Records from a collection
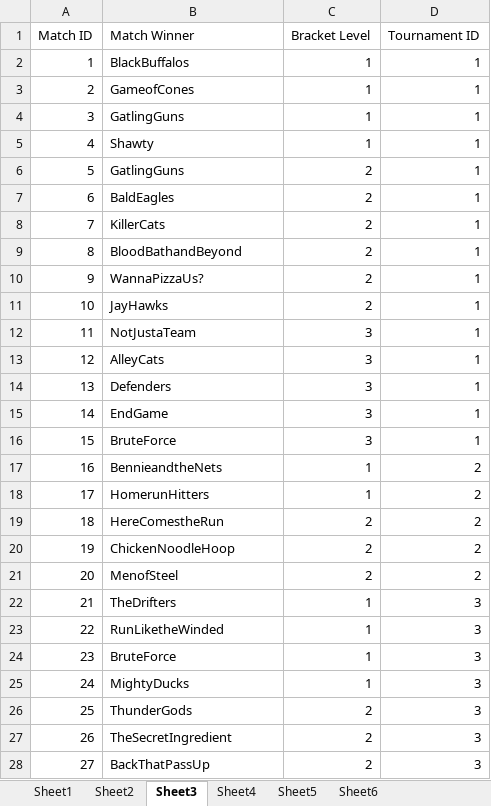
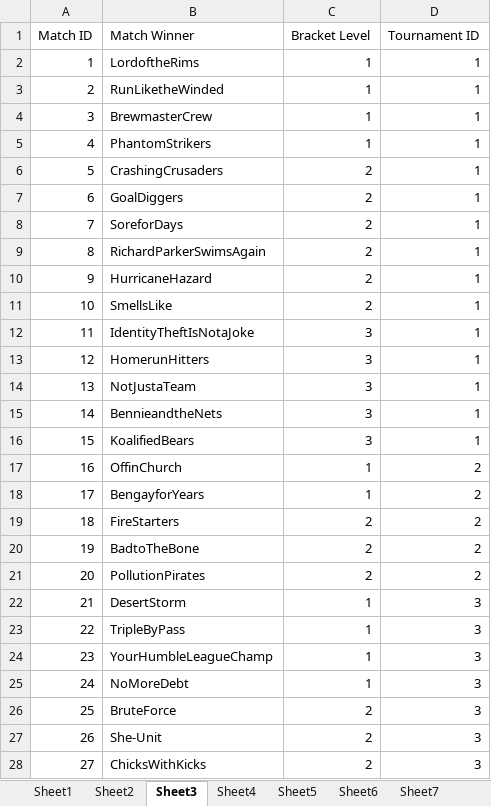
Before and after one commit to luxscious/val-t, an Excel workbook: data.xlsx, sheet Sheet3, drawn as a sheet; only a part is shown; values as stored, in another font and other column widths than the file's, no borders; the diff covers the shown part only; the diff names each change by its address in the sheet, - before the commit and + after, or states it on an @@ line.

Commit message:
roster sheet (should work??)

```diff
--- a/data.xlsx (sheet Sheet3)
+++ b/data.xlsx (sheet Sheet3)
+sheet tab: Sheet7
-B2 (Match Winner): BlackBuffalos
+B2 (Match Winner): LordoftheRims
-B3 (Match Winner): GameofCones
+B3 (Match Winner): RunLiketheWinded
-B4 (Match Winner): GatlingGuns
+B4 (Match Winner): BrewmasterCrew
-B5 (Match Winner): Shawty
+B5 (Match Winner): PhantomStrikers
-B6 (Match Winner): GatlingGuns
+B6 (Match Winner): CrashingCrusaders
-B7 (Match Winner): BaldEagles
+B7 (Match Winner): GoalDiggers
-B8 (Match Winner): KillerCats
+B8 (Match Winner): SoreforDays
-B9 (Match Winner): BloodBathandBeyond
+B9 (Match Winner): RichardParkerSwimsAgain
-B10 (Match Winner): WannaPizzaUs?
+B10 (Match Winner): HurricaneHazard
-B11 (Match Winner): JayHawks
+B11 (Match Winner): SmellsLike
-B12 (Match Winner): NotJustaTeam
+B12 (Match Winner): IdentityTheftIsNotaJoke
-B13 (Match Winner): AlleyCats
+B13 (Match Winner): HomerunHitters
-B14 (Match Winner): Defenders
+B14 (Match Winner): NotJustaTeam
-B15 (Match Winner): EndGame
+B15 (Match Winner): BennieandtheNets
-B16 (Match Winner): BruteForce
+B16 (Match Winner): KoalifiedBears
-B17 (Match Winner): BennieandtheNets
+B17 (Match Winner): OffinChurch
-B18 (Match Winner): HomerunHitters
+B18 (Match Winner): BengayforYears
-B19 (Match Winner): HereComestheRun
+B19 (Match Winner): FireStarters
-B20 (Match Winner): ChickenNoodleHoop
+B20 (Match Winner): BadtoTheBone
-B21 (Match Winner): MenofSteel
+B21 (Match Winner): PollutionPirates
-B22 (Match Winner): TheDrifters
+B22 (Match Winner): DesertStorm
-B23 (Match Winner): RunLiketheWinded
+B23 (Match Winner): TripleByPass
-B24 (Match Winner): BruteForce
+B24 (Match Winner): YourHumbleLeagueChamp
-B25 (Match Winner): MightyDucks
+B25 (Match Winner): NoMoreDebt
-B26 (Match Winner): ThunderGods
+B26 (Match Winner): BruteForce
-B27 (Match Winner): TheSecretIngredient
+B27 (Match Winner): She-Unit
-B28 (Match Winner): BackThatPassUp
+B28 (Match Winner): ChicksWithKicks
```
Also changed, not shown: 970 edited cells elsewhere in this sheet, sheet Sheet1, sheet Sheet2, sheet Sheet5, 1 other file.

Exercise prompt:
Show every line of the records above that contains the word "sheet".

Written response:
Before and after one commit to luxscious/val-t, an Excel workbook: data.xlsx, sheet Sheet3, drawn as a sheet; only a part is shown; values as stored, in another font and other column widths than the file's, no borders; the diff covers the shown part only; the diff names each change by its address in the sheet, - before the commit and + after, or states it on an @@ line.
roster sheet (should work??)
--- a/data.xlsx (sheet Sheet3)
+++ b/data.xlsx (sheet Sheet3)
+sheet tab: Sheet7
Also changed, not shown: 970 edited cells elsewhere in this sheet, sheet Sheet1, sheet Sheet2, sheet Sheet5, 1 other file.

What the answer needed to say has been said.